Please write out all the data that follows exactly, without the pictures.

****

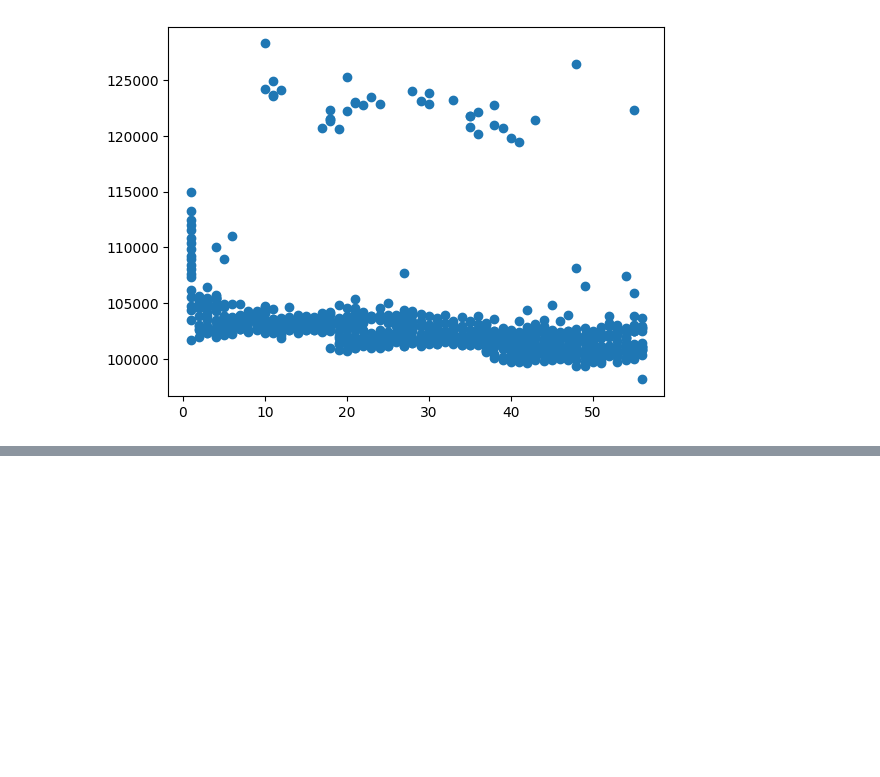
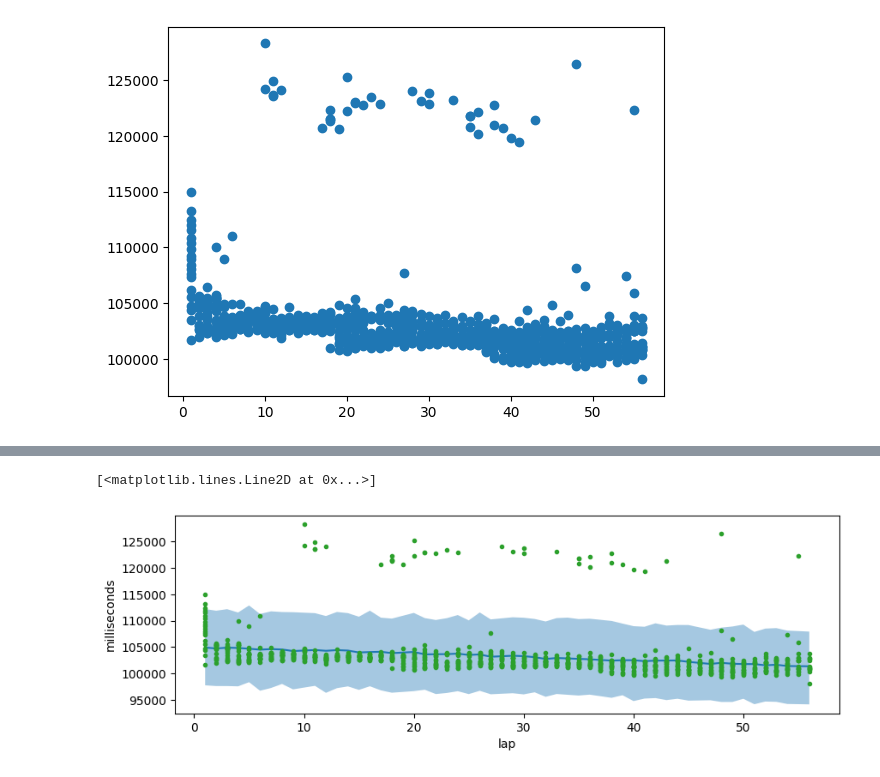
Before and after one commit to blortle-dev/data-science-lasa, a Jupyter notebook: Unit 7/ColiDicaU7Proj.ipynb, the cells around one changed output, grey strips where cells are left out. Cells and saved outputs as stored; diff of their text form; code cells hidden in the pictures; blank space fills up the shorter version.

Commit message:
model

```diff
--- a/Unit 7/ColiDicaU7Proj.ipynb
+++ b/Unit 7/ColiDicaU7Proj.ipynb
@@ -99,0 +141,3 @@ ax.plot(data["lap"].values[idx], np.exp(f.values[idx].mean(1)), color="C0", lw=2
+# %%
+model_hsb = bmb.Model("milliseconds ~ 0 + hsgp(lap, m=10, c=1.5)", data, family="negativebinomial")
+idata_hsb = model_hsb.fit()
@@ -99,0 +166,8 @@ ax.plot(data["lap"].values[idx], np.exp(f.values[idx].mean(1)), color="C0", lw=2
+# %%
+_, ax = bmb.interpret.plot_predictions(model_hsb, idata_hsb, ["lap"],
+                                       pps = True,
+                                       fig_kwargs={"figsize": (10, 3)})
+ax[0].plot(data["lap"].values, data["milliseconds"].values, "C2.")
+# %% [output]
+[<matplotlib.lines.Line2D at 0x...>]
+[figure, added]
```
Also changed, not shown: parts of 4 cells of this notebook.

****

Task result:
Before and after one commit to blortle-dev/data-science-lasa, a Jupyter notebook: Unit 7/ColiDicaU7Proj.ipynb, the cells around one changed output, grey strips where cells are left out. Cells and saved outputs as stored; diff of their text form; code cells hidden in the pictures; blank space fills up the shorter version.

Commit message:
model

```diff
--- a/Unit 7/ColiDicaU7Proj.ipynb
+++ b/Unit 7/ColiDicaU7Proj.ipynb
@@ -99,0 +141,3 @@ ax.plot(data["lap"].values[idx], np.exp(f.values[idx].mean(1)), color="C0", lw=2
+# %%
+model_hsb = bmb.Model("milliseconds ~ 0 + hsgp(lap, m=10, c=1.5)", data, family="negativebinomial")
+idata_hsb = model_hsb.fit()
@@ -99,0 +166,8 @@ ax.plot(data["lap"].values[idx], np.exp(f.values[idx].mean(1)), color="C0", lw=2
+# %%
+_, ax = bmb.interpret.plot_predictions(model_hsb, idata_hsb, ["lap"],
+                                       pps = True,
+                                       fig_kwargs={"figsize": (10, 3)})
+ax[0].plot(data["lap"].values, data["milliseconds"].values, "C2.")
+# %% [output]
+[<matplotlib.lines.Line2D at 0x...>]
+[figure, added]
```
Also changed, not shown: parts of 4 cells of this notebook.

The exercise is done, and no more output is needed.